Task requirements
If a record holds a picture, please leave the picture out and copy the rest of the record exactly.

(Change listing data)
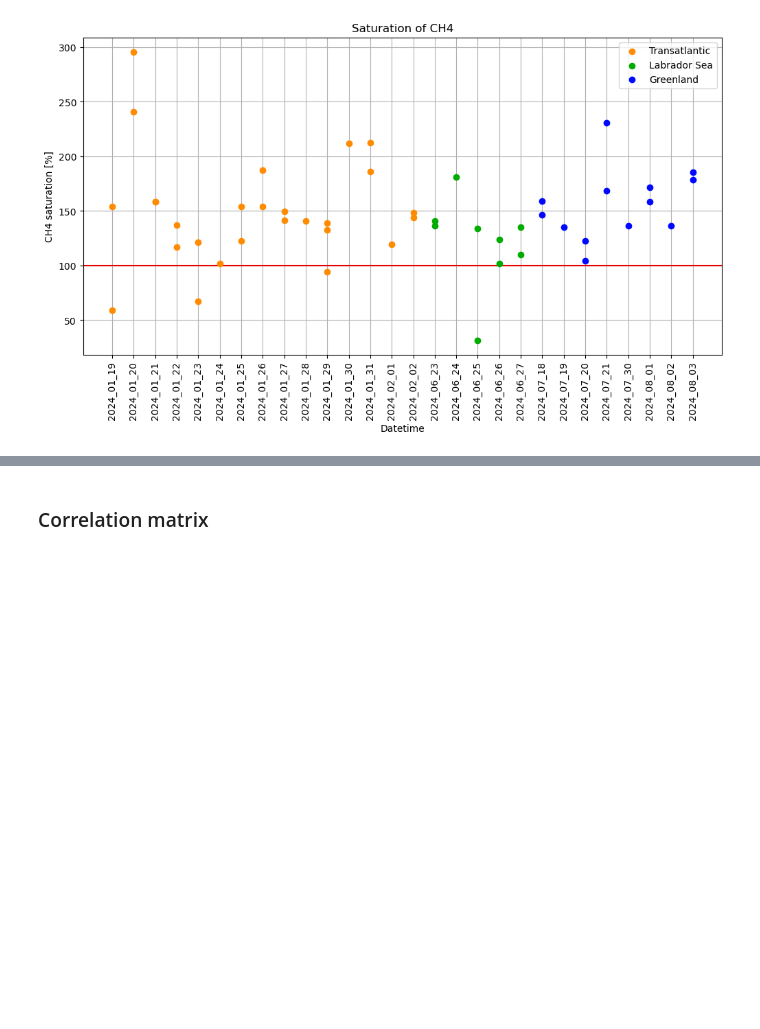
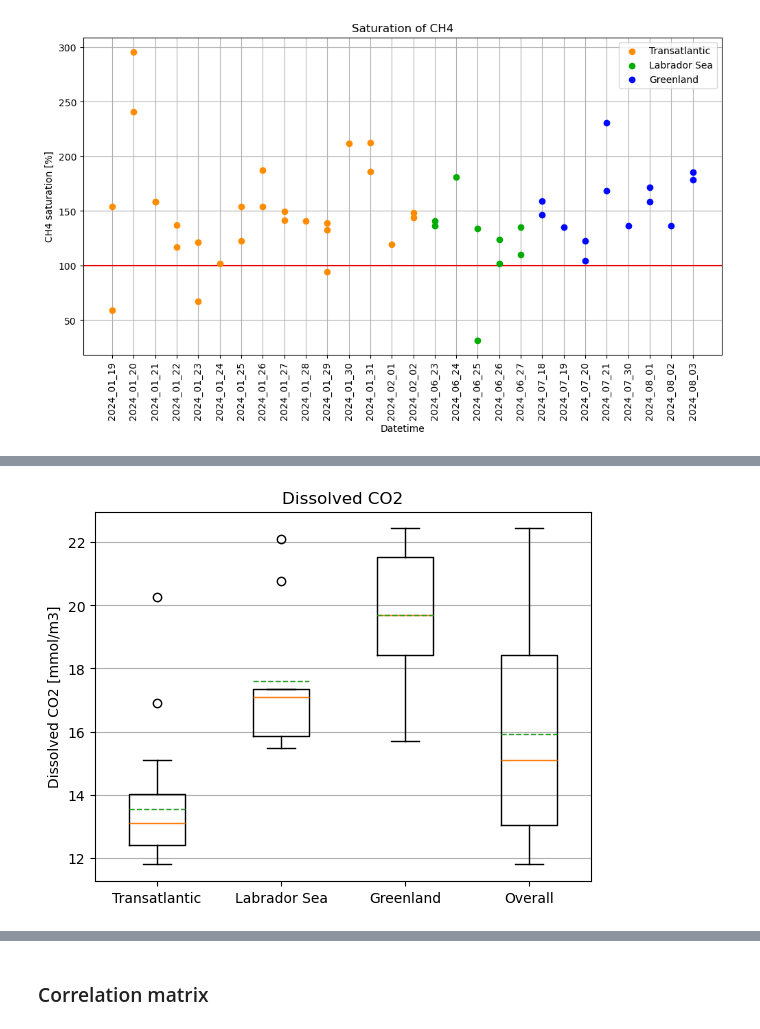
Before and after one commit to lolapricam/Sea-air_fluxes_Arctic, a Jupyter notebook: fluxes.ipynb, the cells around one changed output, grey strips where cells are left out. Cells and saved outputs as stored; diff of their text form; code cells hidden in the pictures; blank space fills up the shorter version.

```diff
--- a/fluxes.ipynb
+++ b/fluxes.ipynb
@@ -1095,0 +1073,22 @@ plt.show()
+# %%
+# Dissolved CO2
+T = data['co2_mmolm3'][:27] # T = transat
+LS = data['co2_mmolm3'][27:36] # LS = Labrdor Sea
+G = data['co2_mmolm3'][36:] # G = Greeanland
+O = data['co2_mmolm3'] # O = overall
+
+# Combine the three subsets into one list
+boxplot_CO2 = [T, LS, G, O]
+
+plt.boxplot(boxplot_CO2, showmeans = True, meanline = True)
+plt.xticks([1, 2, 3, 4], ['Transatlantic', 'Labrador Sea', 'Greenland', 'Overall'])
+plt.title("Dissolved CO2")
+plt.ylabel("Dissolved CO2 [mmol/m3]")
+plt.grid(axis='y')
+
+# Export as an image
+#plt.savefig(os.path.join('Results', 'Boxplot_CO2.png' ), bbox_inches='tight', dpi=150)
+
+plt.show()
+# %% [output]
+[figure, added]
```
Also changed, not shown: parts of 16 cells of this notebook, 3 other files.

Task answer
Before and after one commit to lolapricam/Sea-air_fluxes_Arctic, a Jupyter notebook: fluxes.ipynb, the cells around one changed output, grey strips where cells are left out. Cells and saved outputs as stored; diff of their text form; code cells hidden in the pictures; blank space fills up the shorter version.

```diff
--- a/fluxes.ipynb
+++ b/fluxes.ipynb
@@ -1095,0 +1073,22 @@ plt.show()
+# %%
+# Dissolved CO2
+T = data['co2_mmolm3'][:27] # T = transat
+LS = data['co2_mmolm3'][27:36] # LS = Labrdor Sea
+G = data['co2_mmolm3'][36:] # G = Greeanland
+O = data['co2_mmolm3'] # O = overall
+
+# Combine the three subsets into one list
+boxplot_CO2 = [T, LS, G, O]
+
+plt.boxplot(boxplot_CO2, showmeans = True, meanline = True)
+plt.xticks([1, 2, 3, 4], ['Transatlantic', 'Labrador Sea', 'Greenland', 'Overall'])
+plt.title("Dissolved CO2")
+plt.ylabel("Dissolved CO2 [mmol/m3]")
+plt.grid(axis='y')
+
+# Export as an image
+#plt.savefig(os.path.join('Results', 'Boxplot_CO2.png' ), bbox_inches='tight', dpi=150)
+
+plt.show()
+# %% [output]
+[figure, added]
```
Also changed, not shown: parts of 16 cells of this notebook, 3 other files.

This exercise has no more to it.